# Finite Playground

## Compilation of basic results related to regular language

* Results related to Pumping Lemma

Theorem.  A language $L$ accepted by a DFA $A$ of $n$ states is

1. nonempty if and only if $A$ accepts a sentence of length less lean $n$.
2. infinite if and only if $A$ accepts a sentence of length $\ell$ with $n \le \ell < 2n$.

The union of the following languages, $L_1 \cup L_2$, is non-regular, but nevertheless it cannot be proven using pumping lemma.

$L_1 = \{u_1 v_1 w v_2 u_2 : u_1,u_2,v_1,v_2,w \in [4]^*,$ and either $v_1=w$, $v_1=w$, or $v_2=v_2\}$

$L_2 = \{w : w\in [4]^*,$ and precisely $1/7$ of symbols in $w$ are 3’s $\}$

* Regular languages are precisely constant-space languages

Theorem.  A regular language can be recognized by a two-way read-only Turing machine.

Proof sketch.  Record the configuration of each time we first visit the $i$-th cell.  Define a finite automaton to simulate the same behavior.

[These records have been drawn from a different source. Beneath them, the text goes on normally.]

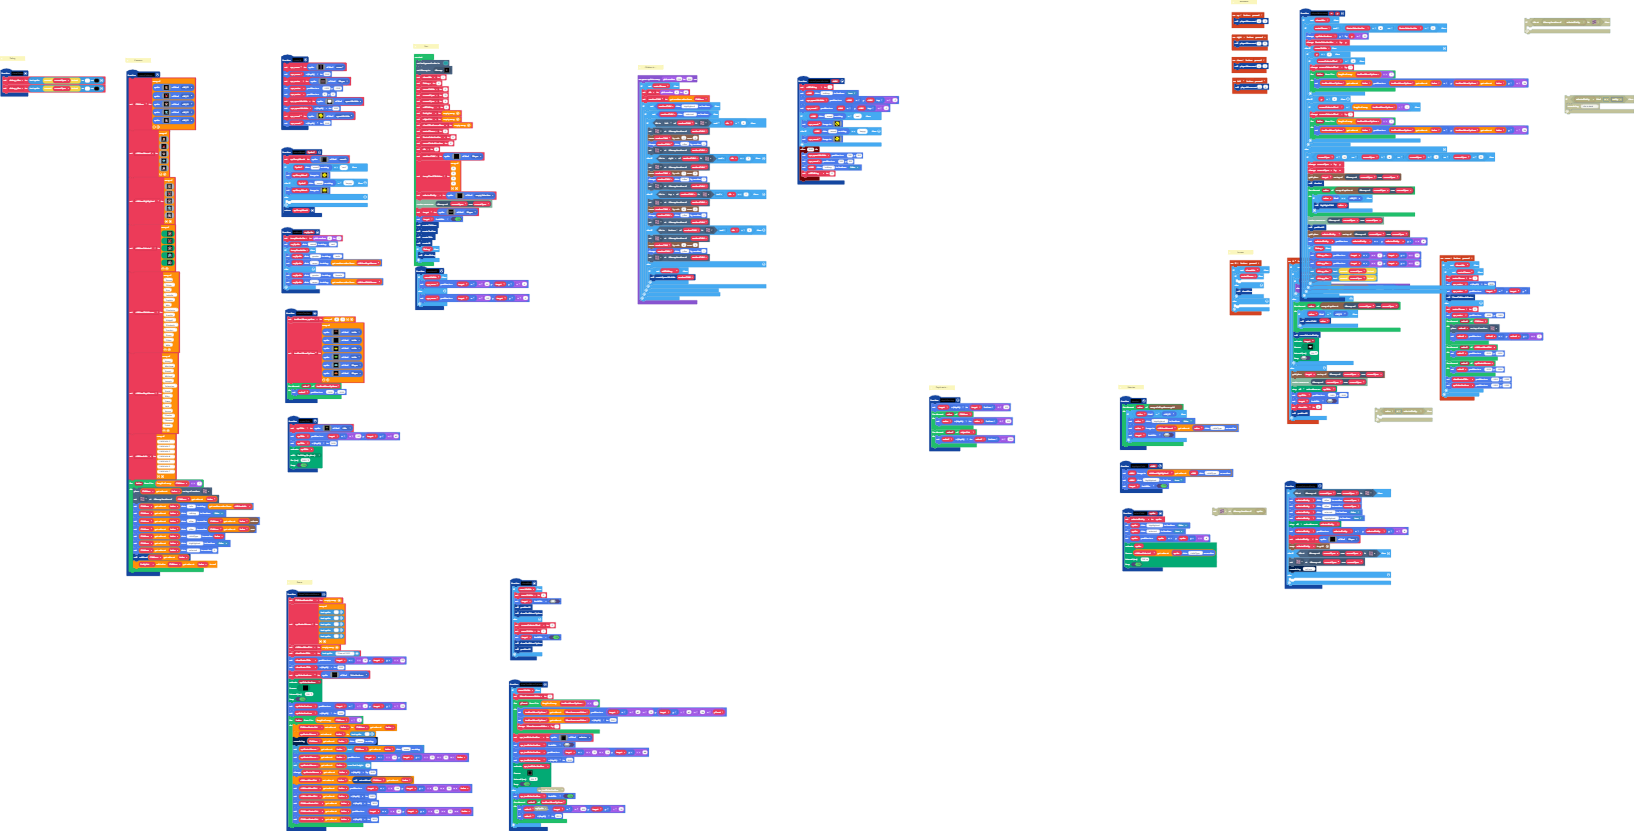
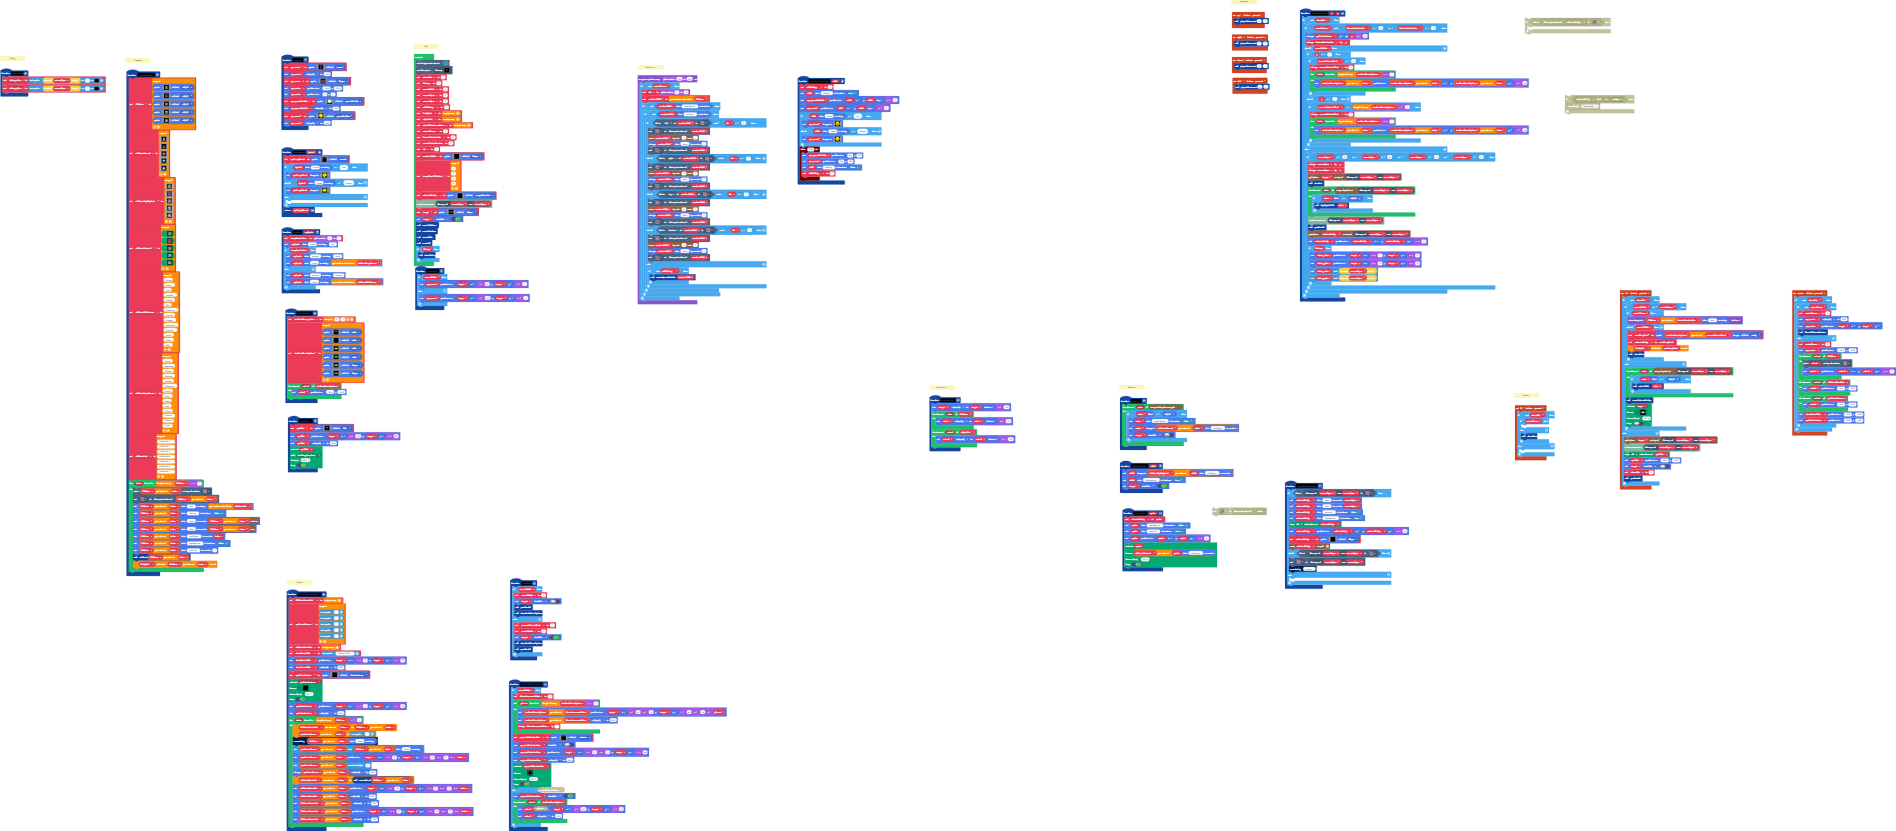
can place items

diff --git a/main.ts b/main.ts
@@ -150,6 +150,11 @@ controller.A.onEvent(ControllerButtonEvent.Pressed, function () {
         if (menuVisible || rosterShown) {
             if (rosterShown) {
                 game.showLongText(sprites.readDataString(Children[RosterSelectionVar], "info"), DialogLayout.Bottom)
+            } else if (menuVisible) {
+                newTempTool = sprites.create(toolboxMenuOptions[currentSelectedTool].image, SpriteKind.entity)
+                selectedEntity = newTempTool
+                EntityList.push(newTempTool)
+                showMenu()
             }
         } else {
             for (let value of grid.getSprites(tiles.getTileLocation(currentXpos, currentYpos))) {
@@ -515,19 +520,20 @@ function returnMood (Sprite2: Sprite) {
  * Start
  */
 let sprTempMood: Sprite = null
-let currentSelectedTool = 0
 let spr_toolSelectionBox: Sprite = null
 let MenuIncrementValue = 0
 let childrenInfo: string[] = []
 let childrenHighlighted: Image[] = []
 let debug_yPos: TextSprite = null
 let debug_xPos: TextSprite = null
-let toolboxMenuOptions: Sprite[] = []
 let toolboxMenu_sprites: number[] = []
 let childrenGirlsNames: string[] = []
 let childrenBoysNames: string[] = []
 let tempGenderVar = 0
 let sprTitle: Sprite = null
+let currentSelectedTool = 0
+let toolboxMenuOptions: Sprite[] = []
+let newTempTool: Sprite = null
 let Children: Sprite[] = []
 let sprSelectionIcon: Sprite = null
 let classRosterTitle: TextSprite = null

Theorem.  $\textsc{Space}(o(\log\log n))$ is the same as $\textsc{Space}(1)$, both are the class of regular languages.  That is, having an algorithm that uses $o(\log\log n)$-space is equal to not using any space.

Proof sketch.  If a Turing machine uses $s(n)$ space, there are $2^{O(s(n))}$ possible configurations and $2^{2^{O(s(n))}}$ possible crossing sequences.  If $s(n) = o(\log\log n)$ then there are two crossing sequences that are the same, and we can further shorten a shortest string accepted by the machine by the following lemma:

Lemma.  Let $M$ be a machine and $x$ be the input.  Suppose two crossing sequence $C_i$ and $C_j$ are equal; then by removing the substring of $x$ from index $i+1$ to $j-i$ (assume $i < j$), we get another string that is accepted by the machine $M$.

The following language is non-regular but can be decided in $O(\log\log n)$ space:

$L = \{\#(0)_2\#(1)_2\# \ldots \#(2^k-1)_2\# : k \ge 0\}$,

where $(i)_2$ is the binary representation of $i$.

* Generating function of regular language

For a given language $L \subseteq \Sigma^*$,

$S_L(z) = \sum_{n\ge 0} |L \cap \Sigma^n| z^n$

is the generating function of $L$.  Using analytic combinatorics we can prove the following useful facts.

Theorem.  For a regular language $L$, the generating function $S_L(z)$ is rational.

Theorem.  Let $A=(Q,\Sigma,\delta,q_0,F)$ be a finite automaton of a language $L$.  Then the generating function of $L$ is the following rational function determined under matrix form

$S_L(z) = [q_0]^T(I-z[\delta])^{-1}[F]$,

where $[\delta](i,j) = | \{$ number of different labels between $q_i$ and $q_j \}|$; $[q_0]$ and $[F]$ as characteristic vectors.

* Minimizing finite automata

Brzozowski’s algorithm use only power set construction $\textsc{Power}$ and edge reversal $\textsc{Rev}$.  One can observe that reversing edges of a DFA gives an NFA of the reverse language.  Then the power set construction gives a minimum DFA.  This algorithm takes exponential time in the worst case.

Hopcroft’s algorithm is the fastest algorithm known; runs in $O(n \log n)$ time.  Try to partition the states using the Myhill-Nerode equivalence relation.

* Relation with $AC^0$

Theorem.  $\mathsf{REG}$ and $\mathsf{AC}^0$ are incomparable.

Proof.  Parity is not in $\mathsf{AC}^0$.  Palindrome/addition/$\{ww : w \in \Sigma^*\}$ are not regular.

## Finite automata, monoids, and Myhill-Nerode theorem

Kleene-Buchi Theorem.  For a language L, the following are equivalent:
(1) L is recognized by a finite automaton,
(2) L is defined by a regular expression,
(3) L is definable in Monadic second order logic,
(4) L is recognized by a finite monoid.

The syntactic monoid $M(L) = \Sigma^*/\cong_L$ is defined by the equivalence $\cong_L$ with

$u \cong_L v$ if and only if $xuy \in L \iff xvy \in L$ for every $x,y \in \Sigma^*$.

Myhill Theorem.  A language is regular if and only if the syntactic monoid is finite.

If we define another equivalence relation $\sim_L$ with

$u \sim_L v$ if and only if $uy \in L \iff vy \in L$ for every $y \in \Sigma^*$,

$\Sigma^*/\sim_L$ may not be a monoid in general, but we have the following:

Myhill-Nerode Theorem.  A language $L$ can be recognized by a finite automaton with $k$ states if and only if the relation $\sim_L$ has index $k$; that is, $\Sigma^*/\sim_L$ has $k$ classes.